Regular readers of this blog will know what a bee we have in our bonnet about dark sides. We are well aware that it could be just jealousy on our part, never having had one, coupled with resentment over the high esteem in which they are held. The time for dark sides, we think, was surely somewhere in our mid-teens, just after we had discovered the work of Joseph Conrad but before we had fully investigated the ouevre of Fred Astaire, when our primary aim in life was to be taken seriously by adults and wished they would realise just what a threat our aesthetic choices posed to their crapulously upbeat view of the world and rose-tinted false consciousness. Pah! It is true that we still get twinges of wishing people were more frightened of our aesthetic choices than they would appear to be. The old dream lingers that someone will browse our book-shelves, or dvd collections, and feel the hair go up on the back of their neck at the sheer balls-out bravura with which we poo-poo the merely pleasurable and meretriciously 'enjoyable'. But the fact remains that after 43 years on our allotted plot of earth, we nurse an undiminished reverence for delight and all who traffic in it. We believe that 'happiness writes white' is a challenge not a let-out. And nothing makes us happier than the gentleman's cigarette Bill Murray lights before as he exits the restaurant where he has just performed the Heimlich maneuvre in Groundhog Day. Except perhaps the three landings executed by each of Elliot's friends at the end of E.T. — one, two, three perfect ellipses carved out by their bike wheels on the forest floor. Heartlessness, either our own or other people's, does not strike us as all that interesting an emotional state state. Self-hatred, likewise, does not strike us as especially revealing or worthy of investigation, certainly not to the degree our leading actors and actresses appear to believe. Most of what passes for moral ambiguity, in the indie movie scene, turns out to be merely a moral scheme that's had its hair mussed, a deliberately muddied puddle. We won't go on, merely draw your attention to an article that appeared in The Sunday Times today in which we finally got some of these things off our chest. Excuse the slightly hectic tone.
* One thing that has occurred to me since writing this piece is that there may be a reason this appeared in an British rather than American newspaper and it's tied to the reason Aronofsky/Fincher et al are, despite various testaments to their 'European' sensibility, a distinctly American phenomenon. Only in a culture driven by a 24-hour, 7-day-a-week effort to feel good about itself — which is to say, a culture driven by TV — does it make any sense for artists to define themselves wholly by their antagonism to that.
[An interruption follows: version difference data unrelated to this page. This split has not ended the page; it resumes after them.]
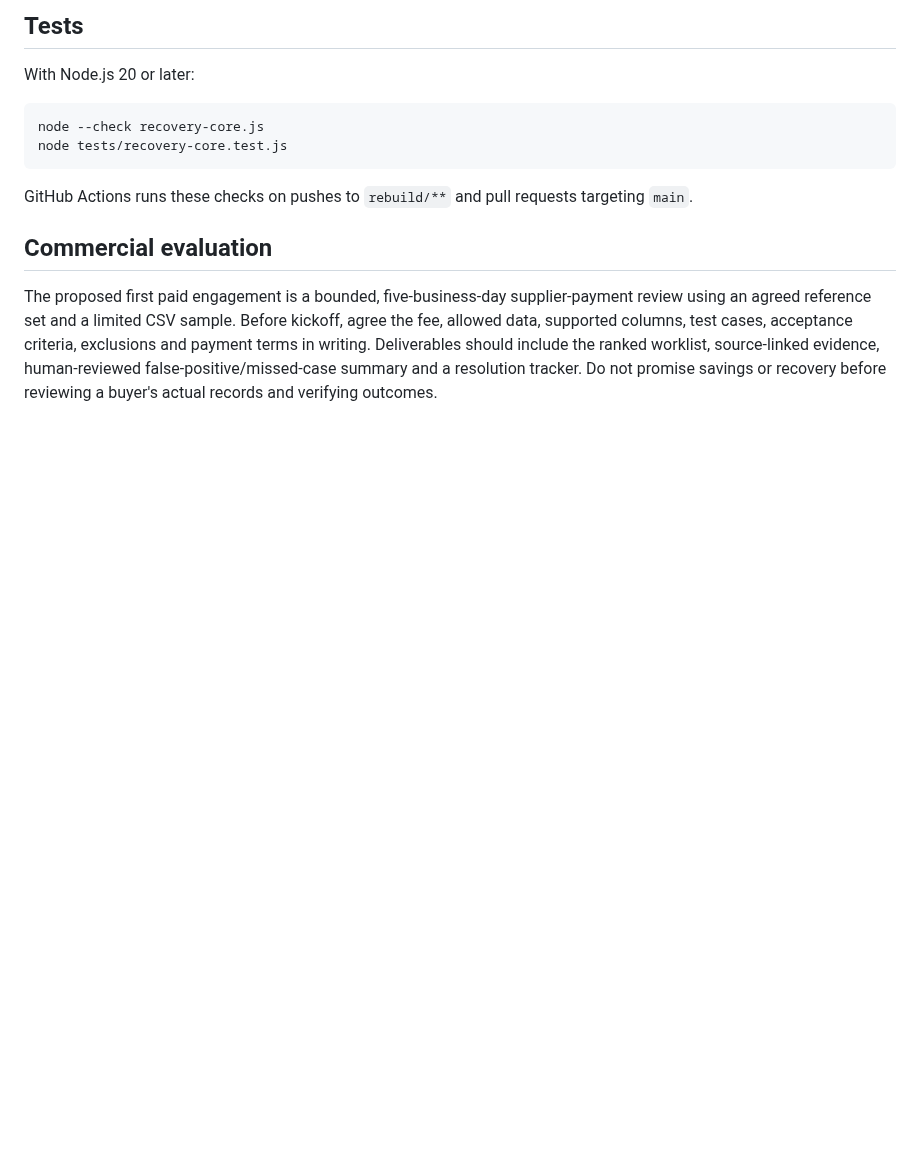
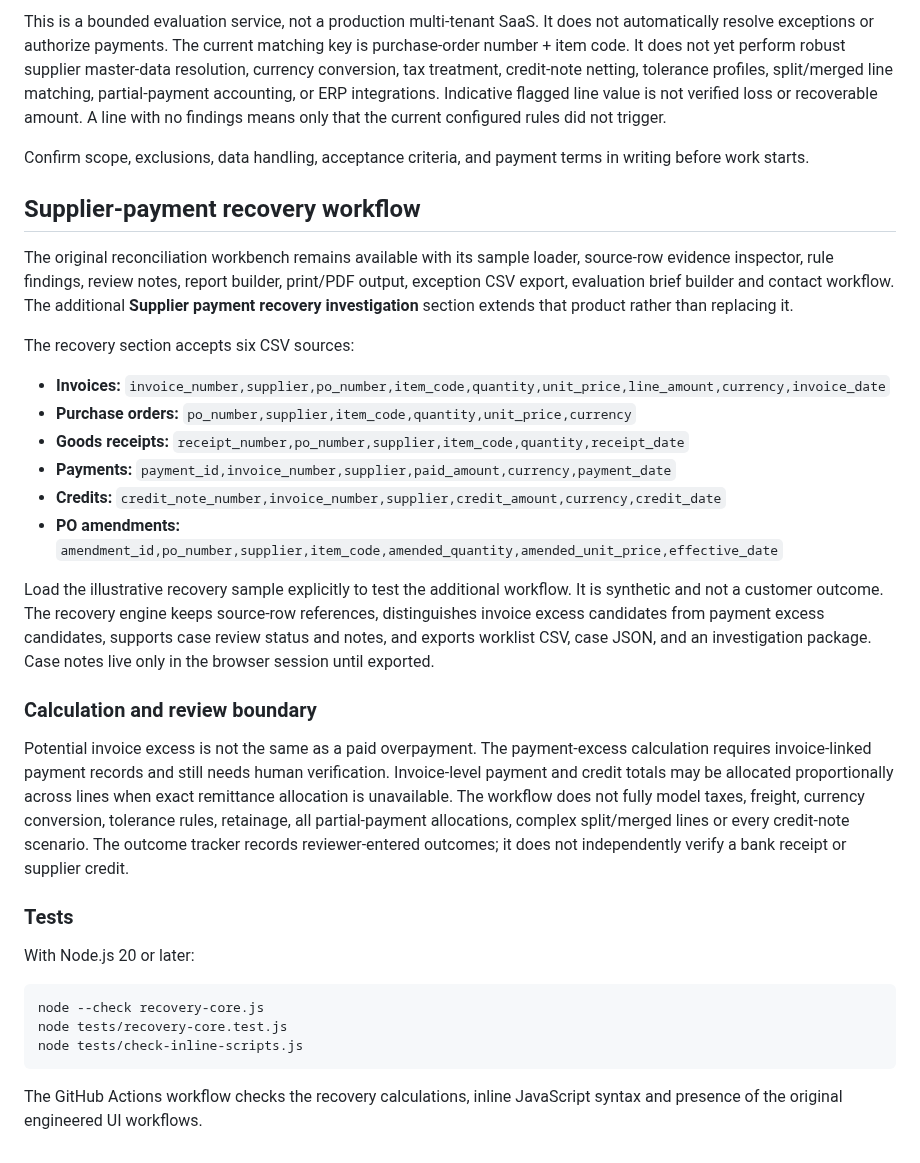
Before and after one commit to DT-09/LedgerTrace, a Markdown page: README.md, the part around one of its changes. GitHub-like rendering; blank space fills up the shorter version.

````diff
--- a/README.md
+++ b/README.md
@@ -56,15 +48,35 @@ The app's browser-local processing claim applies to the selected CSV contents; t
 
-## Tests
+This is a bounded evaluation service, not a production multi-tenant SaaS. It does not automatically resolve exceptions or authorize payments. The current matching key is purchase-order number + item code. It does not yet perform robust supplier master-data resolution, currency conversion, tax treatment, credit-note netting, tolerance profiles, split/merged line matching, partial-payment accounting, or ERP integrations. Indicative flagged line value is not verified loss or recoverable amount. A line with no findings means only that the current configured rules did not trigger.
+
+Confirm scope, exclusions, data handling, acceptance criteria, and payment terms in writing before work starts.
+
+## Supplier-payment recovery workflow
+
+The original reconciliation workbench remains available with its sample loader, source-row evidence inspector, rule findings, review notes, report builder, print/PDF output, exception CSV export, evaluation brief builder and contact workflow. The additional **Supplier payment recovery investigation** section extends that product rather than replacing it.
+
+The recovery section accepts six CSV sources:
+
+- **Invoices:** `invoice_number,supplier,po_number,item_code,quantity,unit_price,line_amount,currency,invoice_date`
+- **Purchase orders:** `po_number,supplier,item_code,quantity,unit_price,currency`
+- **Goods receipts:** `receipt_number,po_number,supplier,item_code,quantity,receipt_date`
+- **Payments:** `payment_id,invoice_number,supplier,paid_amount,currency,payment_date`
+- **Credits:** `credit_note_number,invoice_number,supplier,credit_amount,currency,credit_date`
+- **PO amendments:** `amendment_id,po_number,supplier,item_code,amended_quantity,amended_unit_price,effective_date`
+
+Load the illustrative recovery sample explicitly to test the additional workflow. It is synthetic and not a customer outcome. The recovery engine keeps source-row references, distinguishes invoice excess candidates from payment excess candidates, supports case review status and notes, and exports worklist CSV, case JSON, and an investigation package. Case notes live only in the browser session until exported.
+
+### Calculation and review boundary
+
+Potential invoice excess is not the same as a paid overpayment. The payment-excess calculation requires invoice-linked payment records and still needs human verification. Invoice-level payment and credit totals may be allocated proportionally across lines when exact remittance allocation is unavailable. The workflow does not fully model taxes, freight, currency conversion, tolerance rules, retainage, all partial-payment allocations, complex split/merged lines or every credit-note scenario. The outcome tracker records reviewer-entered outcomes; it does not independently verify a bank receipt or supplier credit.
+
+### Tests
 
 With Node.js 20 or later:
 
 ```sh
 node --check recovery-core.js
 node tests/recovery-core.test.js
+node tests/check-inline-scripts.js
 ```
 
-GitHub Actions runs these checks on pushes to `rebuild/**` and pull requests targeting `main`.
-
-## Commercial evaluation
-
-The proposed first paid engagement is a bounded, five-business-day supplier-payment review using an agreed reference set and a limited CSV sample. Before kickoff, agree the fee, allowed data, supported columns, test cases, acceptance criteria, exclusions and payment terms in writing. Deliverables should include the ranked worklist, source-linked evidence, human-reviewed false-positive/missed-case summary and a resolution tracker. Do not promise savings or recovery before reviewing a buyer's actual records and verifying outcomes.
+The GitHub Actions workflow checks the recovery calculations, inline JavaScript syntax and presence of the original engineered UI workflows.
````
Also changed, not shown: other parts of README.md (+30 -38 lines).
This is my beef with both these directors: how reactive they are. Their darkness is an argument with the mainstream, and thus entirely dictated by it — in exact mirror-image. It is because Julia Roberts smile is so bright that Aronofsky feels compelled to tear strips, literally, off poor Natalie Portman. To the exact same degree that Jimminy Cricket wishes upon on a star does David Fincher wish to see that star implode beneath the weight of a thousand suns. Every statement they make comes freighted with the need to summon every banished demon, every dark thought an American news anchor has struggled to suppress. But if it's even got to that point — evening things up, injecting tone, apportioning out darkness like it was shade of paint — you're lost. I feel like saying to them: stop reacting. Ignore everybody else. You have complete freedom to say what you want. Now what is it?